The tectonic plates of global politics shifted in Copenhagen last week, and it was tiny Tuvalu that exposed the rift. For more than a decade, developing countries have maintained an uneasy united front at climate conferences, one resolved to force the big polluters of the West to cut their emissions and to defend the innocence of developing countries.
The rift that was exposed last Wednesday has profound geopolitical significance. Third World solidarity -- indeed, the idea of the Third World itself -- dates from the Bandung conference in 1955, a meeting of Asian and African nations aimed at resisting colonialism and neo-colonialism.
At every climate conference, the G77 -- or more usually G77 plus China -- has been the developing country bloc that faced up to the big powers of the United States, Europe and Japan. But is has always been an awkward alliance, combining nations mired in poverty with those industrialising rapidly, and nations rich in oil with those dependent on imports.
Frequently, the G77 was represented by oil-exporting nations, such as Saudi Arabia, bent not on defending the interests of the South but on protecting oil revenues by sabotaging any agreement to cut emissions.
On Wednesday, Tuvalu finally broke the veneer of solidarity. Speaking for the most vulnerable countries -- the small island states and the mainly African least-developed countries -- Tuvalu called for the creation of a contact group to discuss a Copenhagen Protocol, which would require large developing country emitters to take on legally binding emission reductions.
The move was blocked on the floor of the plenary by China, India and Saudi Arabia, the developing nations that would be most affected. But Tuvalu would not be cowed and, in a tactic that shocked the conference, moved that proceedings be suspended.
The intransigence of the big developing countries had come up against the desperation of the least-developed nations. The stridency of the vulnerable is new to international climate talks; they understand that Copenhagen really is the last chance to head off the unthinkable.
Morally, there is a world of difference between calls by the United States for China, India and the like to take on binding emission cuts and calls for the same from Tuvalu, the Maldives and Bangladesh. China is now caught in a pincer, but one of its own making, because with economic power comes responsibility. China was a significant player at Bandung, but in recent years it has begun to look more and more like a colonial power, especially in Africa with its huge investments in resources.
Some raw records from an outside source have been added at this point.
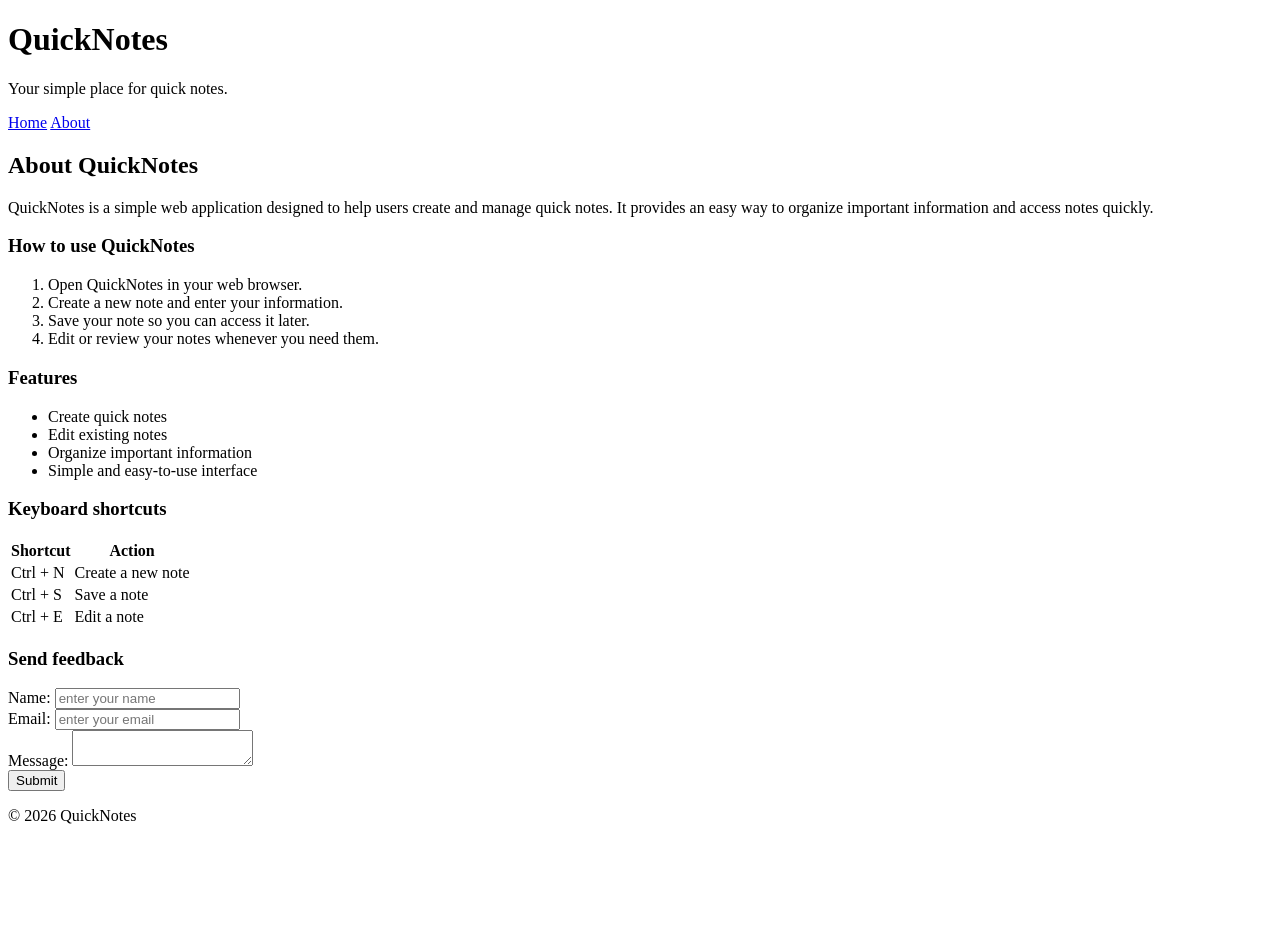
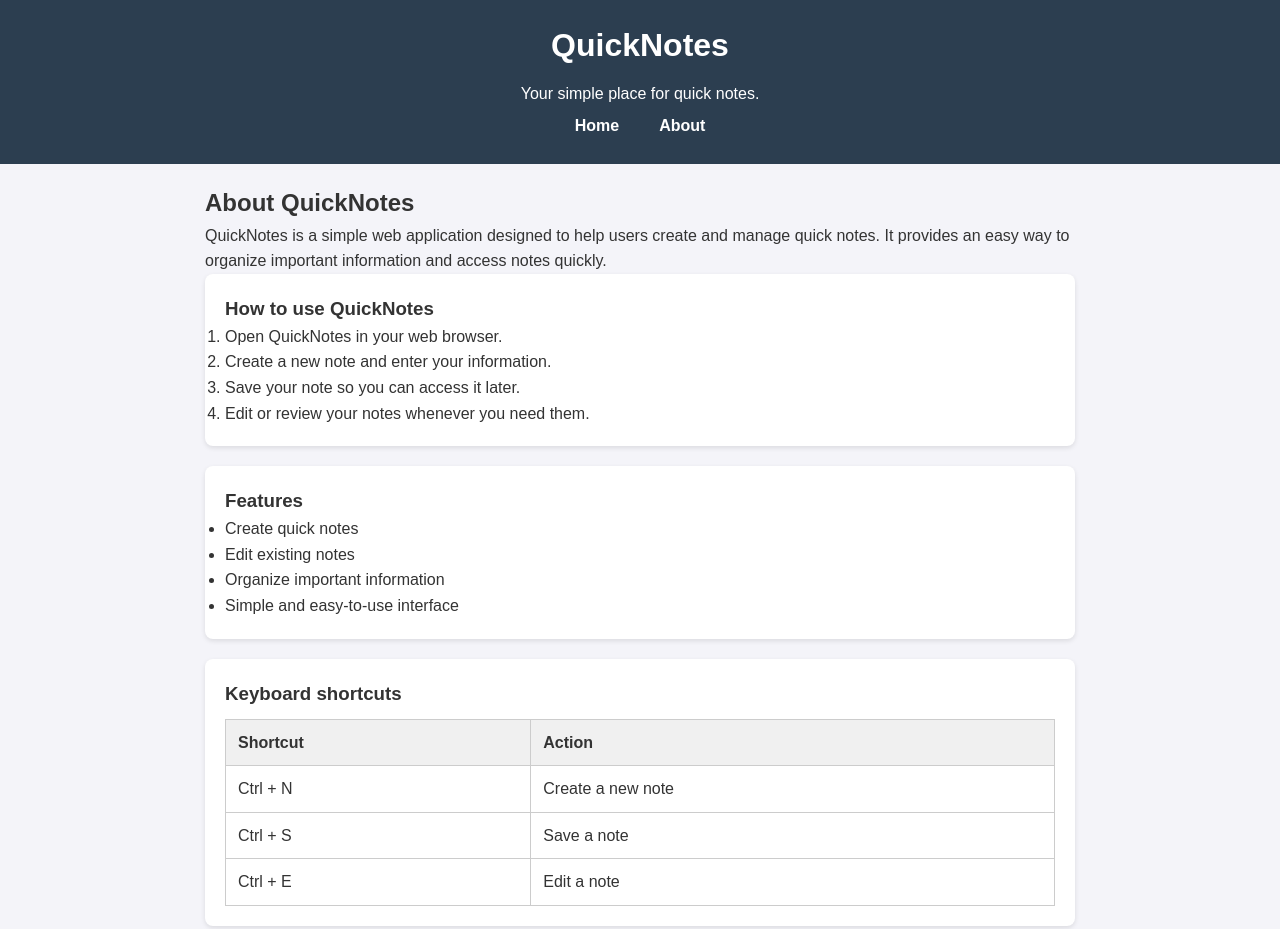
Before and after one commit to ericcoder-py/web-foundations, a plain HTML site: page day1/about.html in a window 1280 px wide. Shown: the top 929 px of the page. Before the commit the page ends 841 px from the top, so only its background shows below. Drawn offline with Linux system fonts and the light colour scheme.

Commit message:
Day-assignment 3

```diff
--- a/day1/about.html
+++ b/day1/about.html
@@ -4,6 +4,7 @@
     <meta charset="UTF-8">
     <meta name="viewport" content="width=device-width, initial-scale=1.0">
     <title>About QuickNotes</title>
+    <link rel="stylesheet" href="style.css">
 </head>
 <body>
 
--- a/day1/style.css
+++ b/day1/style.css
@@ -0,0 +1,138 @@
+
+* {
+    box-sizing: border-box;
+    margin: 0;
+    padding: 0;
+}
+
+body {
+    font-family: Arial, sans-serif;
+    line-height: 1.6;
+    background-color: #f4f4f9;
+    color: #333;
+}
+
+
+header {
+    background-color: #2c3e50;
+    color: #ffffff;
+    padding: 20px;
+    text-align: center;
+}
+
+header h1 {
+    margin-bottom: 10px;
+}
+
+
+nav {
+    display: flex;
+    justify-content: center;
+    gap: 16px;
+}
+
+nav a {
+    color: #ffffff;
+    text-decoration: none;
+    font-weight: bold;
+    padding: 6px 12px;
+    transition: color 0.3s ease, background-color 0.3s ease;
+}
+
+nav a:hover {
+    color: #f1c40f;
+    background-color: rgba(255, 255, 255, 0.1);
+    border-radius: 4px;
+}
+
+main {
+    max-width: 900px;
+    margin: 20px auto;
+    padding: 0 15px;
+}
+
+section {
+    background: #ffffff;
+    padding: 20px;
+    margin-bottom: 20px;
+    border-radius: 8px;
+    box-shadow: 0 2px 5px rgba(0, 0, 0, 0.1);
+}
+
+
+ul.features {
+    display: grid;
+    grid-template-columns: repeat(auto-fit, minmax(180px, 1fr));
+    gap: 15px;
+    list-style: none;
+    padding: 0;
+}
+
+ul.features li {
+    background: #eef2f5;
+    padding: 15px;
+    border-radius: 6px;
+    text-align: center;
+    border: 1px solid #ddd;
+}
+
+
+table {
+    width: 100%;
+    border-collapse: collapse;
+    margin-top: 10px;
+}
+
+th, td {
+    border: 1px solid #ccc;
+    padding: 10px 12px;
+    text-align: left;
+}
+
+th {
+    background-color: #f0f0f0;
+}
+
+
+form {
+    display: flex;
+    flex-direction: column;
+    gap: 10px;
+}
+
+input[type="text"],
+textarea {
+    width: 100%;
+    padding: 10px;
+    border: 1px solid #ccc;
+    border-radius: 4px;
+    font-size: 1rem;
+}
+
+button {
+    width: 100%;
+    padding: 12px;
+    background-color: #2c3e50;
+    color: #ffffff;
+    border: none;
+    border-radius: 4px;
+    font-size: 1rem;
+    cursor: pointer;
+    transition: background-color 0.3s ease, transform 0.2s ease;
+}
+
+button:hover {
+    background-color: #34495e;
+    transform: translateY(-1px);
+}
+
+
+@media (max-width: 600px) {
+    header {
+        padding: 10px;
+    }
+
+    header h1 {
+        font-size: 1.4rem;
+    }
+}
```
Also changed, not shown: day1/index.html (+2 -0 lines), day1/script.js (added, +7 -0 lines).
If Tuvalu, with the population of a small Australian suburb, is at the sharp point of the fracturing of one of the three blocs that defined post-war geo-politics, the man who has precipitated it is an unassuming Australian. Ian Fry has, for a decade, been Tuvalu’s lead negotiator. Previously a Greenpeace employee, he lives quietly in Queanbeyan when not travelling to climate conferences.
It was Fry who last Wednesday refused to bow to the Chinese juggernaut and called for the conference to be suspended. It was an act that required a deep knowledge of how these conferences work, a measure of courage and a steely determination not to let the moment pass. He put it very simply: "Tuvalu is one of the most vulnerable countries in the world to climate change, and our future rests on the outcome of this meeting." It was an heroic act.
For 50 years, the Third World remained united in the face of a common threat, the influence of the United States and, to a lesser extent, the Soviet Union. But for least-developed countries a greater enemy has now emerged, the threat to their survival posed by global warming, and they are no longer willing to subsume their demand that all the world’s polluters curb their activities beneath the imperative of maintaining the appearance of G77 unity.
They know that the US and China are locked in a struggle in which one will not move without the other, a struggle that is an environmental version of the mutually assured destruction of the Cold War era.
If the Copenhagen conference has announced the end of the Third World, it has also exposed the unbridgeable divide within the First World. The US position, we can now see, was not an artifact of the Bush presidency and the ascendancy of the neo-cons in Washington, but is deeply embedded in the American political system.
The characterisation of global warming by conservatives as a left-wing scam is uniquely American (although it has been imported by those temporarily in charge of the Liberal Party in Australia). Indeed, even before Kyoto, American conservatives were just as likely to attack global warming as a European plot to achieve world governance. (In Australia, the earliest documents of the Lavoisier Group promote this bizarre notion.)
Never has the Atlantic appeared so wide. The weird conspiracy theories of the neo-cons and sceptics are nowhere to be heard in the Bella Centre, but the entire conference is being held hostage by them because of their influence in the United States' Senate, the spectre present in every back-room here.
Every move made by US lead negotiator Todd Stern is conditioned by the numbers in the Senate, and its ability to block any treaty will be the ball chained to the leg of Barack Obama when he walks into the conference arena on Friday.
Everyone will swoon before the Obama magic, except for the hard-heads of the Chinese delegation. And they are the only ones who count if a breakthrough is to be had.